Stored items:
▼

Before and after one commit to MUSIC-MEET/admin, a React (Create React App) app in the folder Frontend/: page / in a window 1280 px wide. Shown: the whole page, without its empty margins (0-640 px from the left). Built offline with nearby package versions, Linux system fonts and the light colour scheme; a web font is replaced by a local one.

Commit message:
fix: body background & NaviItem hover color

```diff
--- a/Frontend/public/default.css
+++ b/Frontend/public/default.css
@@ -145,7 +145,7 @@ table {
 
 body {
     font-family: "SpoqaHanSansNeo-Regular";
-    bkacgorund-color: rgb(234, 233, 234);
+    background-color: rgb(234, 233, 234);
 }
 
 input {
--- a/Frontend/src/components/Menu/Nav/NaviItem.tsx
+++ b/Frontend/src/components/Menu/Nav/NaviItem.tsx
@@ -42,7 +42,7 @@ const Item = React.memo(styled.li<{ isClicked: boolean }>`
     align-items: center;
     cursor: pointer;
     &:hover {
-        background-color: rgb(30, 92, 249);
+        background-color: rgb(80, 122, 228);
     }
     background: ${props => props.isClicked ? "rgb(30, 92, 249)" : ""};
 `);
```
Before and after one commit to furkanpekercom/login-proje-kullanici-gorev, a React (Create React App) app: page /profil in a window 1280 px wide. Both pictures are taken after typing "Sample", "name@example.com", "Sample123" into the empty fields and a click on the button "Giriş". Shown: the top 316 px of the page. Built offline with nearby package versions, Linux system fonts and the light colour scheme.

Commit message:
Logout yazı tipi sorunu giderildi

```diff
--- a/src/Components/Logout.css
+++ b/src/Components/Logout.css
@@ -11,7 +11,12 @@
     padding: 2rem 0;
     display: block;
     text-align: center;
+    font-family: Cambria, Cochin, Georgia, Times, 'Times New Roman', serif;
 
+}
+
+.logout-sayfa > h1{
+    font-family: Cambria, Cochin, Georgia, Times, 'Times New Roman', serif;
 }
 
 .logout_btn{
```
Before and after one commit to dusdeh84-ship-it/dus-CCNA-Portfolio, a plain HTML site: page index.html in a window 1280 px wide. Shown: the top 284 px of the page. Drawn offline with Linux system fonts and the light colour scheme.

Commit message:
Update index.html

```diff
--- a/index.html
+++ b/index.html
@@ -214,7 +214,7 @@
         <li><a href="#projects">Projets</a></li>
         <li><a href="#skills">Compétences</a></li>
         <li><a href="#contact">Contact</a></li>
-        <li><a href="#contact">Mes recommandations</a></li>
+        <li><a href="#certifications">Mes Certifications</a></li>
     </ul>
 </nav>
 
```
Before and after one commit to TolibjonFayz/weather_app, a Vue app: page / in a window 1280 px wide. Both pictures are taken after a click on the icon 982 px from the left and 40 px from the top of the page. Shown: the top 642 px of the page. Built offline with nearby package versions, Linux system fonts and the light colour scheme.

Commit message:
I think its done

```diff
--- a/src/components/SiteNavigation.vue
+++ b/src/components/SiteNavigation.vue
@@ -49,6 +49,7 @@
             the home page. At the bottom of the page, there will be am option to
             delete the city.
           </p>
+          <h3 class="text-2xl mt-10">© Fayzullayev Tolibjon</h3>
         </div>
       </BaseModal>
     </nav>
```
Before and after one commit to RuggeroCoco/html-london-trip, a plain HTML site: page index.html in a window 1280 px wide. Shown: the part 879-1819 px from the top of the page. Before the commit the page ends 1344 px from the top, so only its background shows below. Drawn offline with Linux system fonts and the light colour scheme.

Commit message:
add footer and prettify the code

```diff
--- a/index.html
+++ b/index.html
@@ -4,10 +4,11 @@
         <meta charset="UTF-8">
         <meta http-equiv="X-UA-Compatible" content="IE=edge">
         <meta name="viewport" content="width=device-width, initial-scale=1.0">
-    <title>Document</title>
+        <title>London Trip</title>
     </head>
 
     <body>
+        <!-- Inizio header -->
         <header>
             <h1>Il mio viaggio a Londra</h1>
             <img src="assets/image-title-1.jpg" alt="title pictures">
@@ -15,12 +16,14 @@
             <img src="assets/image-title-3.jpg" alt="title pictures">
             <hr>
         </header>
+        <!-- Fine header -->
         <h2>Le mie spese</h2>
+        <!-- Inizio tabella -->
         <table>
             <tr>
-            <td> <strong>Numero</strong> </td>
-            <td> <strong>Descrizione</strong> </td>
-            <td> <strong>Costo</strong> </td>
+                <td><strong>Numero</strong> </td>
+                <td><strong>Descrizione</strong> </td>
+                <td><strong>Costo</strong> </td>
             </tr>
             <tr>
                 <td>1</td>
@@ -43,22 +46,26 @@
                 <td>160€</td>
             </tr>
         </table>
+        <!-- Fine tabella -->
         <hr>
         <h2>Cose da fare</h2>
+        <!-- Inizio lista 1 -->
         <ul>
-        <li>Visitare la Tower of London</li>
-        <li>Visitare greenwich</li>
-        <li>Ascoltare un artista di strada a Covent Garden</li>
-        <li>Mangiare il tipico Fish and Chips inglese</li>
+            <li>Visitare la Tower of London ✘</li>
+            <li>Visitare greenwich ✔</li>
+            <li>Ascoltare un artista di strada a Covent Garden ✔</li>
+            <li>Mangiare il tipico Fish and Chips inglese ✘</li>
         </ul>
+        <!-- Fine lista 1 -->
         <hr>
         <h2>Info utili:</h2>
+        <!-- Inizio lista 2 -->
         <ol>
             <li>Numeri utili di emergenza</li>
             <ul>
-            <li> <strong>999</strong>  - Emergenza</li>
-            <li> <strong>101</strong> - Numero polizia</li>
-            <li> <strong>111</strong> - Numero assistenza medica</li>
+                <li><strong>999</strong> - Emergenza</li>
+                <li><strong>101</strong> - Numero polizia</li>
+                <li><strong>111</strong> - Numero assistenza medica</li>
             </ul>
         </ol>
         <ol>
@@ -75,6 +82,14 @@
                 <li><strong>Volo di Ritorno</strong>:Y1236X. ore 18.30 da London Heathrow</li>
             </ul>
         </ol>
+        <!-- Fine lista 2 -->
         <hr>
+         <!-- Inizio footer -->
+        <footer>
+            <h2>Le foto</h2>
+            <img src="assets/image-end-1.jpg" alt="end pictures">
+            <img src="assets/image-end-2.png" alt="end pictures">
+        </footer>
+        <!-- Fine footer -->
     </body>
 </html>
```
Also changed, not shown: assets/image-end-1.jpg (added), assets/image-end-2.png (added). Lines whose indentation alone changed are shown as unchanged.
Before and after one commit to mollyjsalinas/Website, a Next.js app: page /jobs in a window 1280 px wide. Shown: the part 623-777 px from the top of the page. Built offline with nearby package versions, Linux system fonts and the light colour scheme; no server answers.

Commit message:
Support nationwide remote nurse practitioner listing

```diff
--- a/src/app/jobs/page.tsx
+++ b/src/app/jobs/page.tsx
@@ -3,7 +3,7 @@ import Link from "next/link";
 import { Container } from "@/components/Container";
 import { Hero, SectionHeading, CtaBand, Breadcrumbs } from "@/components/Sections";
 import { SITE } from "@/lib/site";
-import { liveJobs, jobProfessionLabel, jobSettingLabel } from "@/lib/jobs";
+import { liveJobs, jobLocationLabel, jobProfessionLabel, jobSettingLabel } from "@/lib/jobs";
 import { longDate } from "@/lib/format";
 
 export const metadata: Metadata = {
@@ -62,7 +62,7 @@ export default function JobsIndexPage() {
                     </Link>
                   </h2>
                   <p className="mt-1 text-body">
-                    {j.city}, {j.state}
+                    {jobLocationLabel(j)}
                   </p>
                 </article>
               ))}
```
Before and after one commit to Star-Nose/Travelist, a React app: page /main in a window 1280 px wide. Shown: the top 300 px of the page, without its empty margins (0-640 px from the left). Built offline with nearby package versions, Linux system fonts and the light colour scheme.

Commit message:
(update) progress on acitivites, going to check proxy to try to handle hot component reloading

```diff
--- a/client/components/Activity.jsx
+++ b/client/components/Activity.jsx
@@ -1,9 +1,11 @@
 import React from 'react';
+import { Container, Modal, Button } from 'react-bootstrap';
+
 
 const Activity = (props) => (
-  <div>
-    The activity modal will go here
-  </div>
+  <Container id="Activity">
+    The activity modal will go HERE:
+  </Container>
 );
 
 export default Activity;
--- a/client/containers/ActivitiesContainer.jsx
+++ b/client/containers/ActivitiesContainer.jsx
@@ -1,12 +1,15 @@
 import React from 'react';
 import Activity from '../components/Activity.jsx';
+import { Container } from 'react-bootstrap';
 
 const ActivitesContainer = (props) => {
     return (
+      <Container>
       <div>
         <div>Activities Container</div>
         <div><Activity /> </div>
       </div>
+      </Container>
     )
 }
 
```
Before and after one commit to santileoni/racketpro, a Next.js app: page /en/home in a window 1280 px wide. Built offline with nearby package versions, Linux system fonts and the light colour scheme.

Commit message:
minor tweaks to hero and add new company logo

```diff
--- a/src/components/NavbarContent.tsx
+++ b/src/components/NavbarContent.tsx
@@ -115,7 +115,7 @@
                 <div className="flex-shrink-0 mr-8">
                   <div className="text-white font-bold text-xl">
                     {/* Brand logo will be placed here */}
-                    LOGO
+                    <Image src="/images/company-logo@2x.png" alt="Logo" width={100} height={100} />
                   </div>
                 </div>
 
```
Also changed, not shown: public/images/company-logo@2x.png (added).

▲

Search the records for the string "Visitare" and report each line that has it.

* ANSWER SECTION:
-        <li>Visitare la Tower of London</li>
-        <li>Visitare greenwich</li>
+            <li>Visitare la Tower of London ✘</li>
+            <li>Visitare greenwich ✔</li>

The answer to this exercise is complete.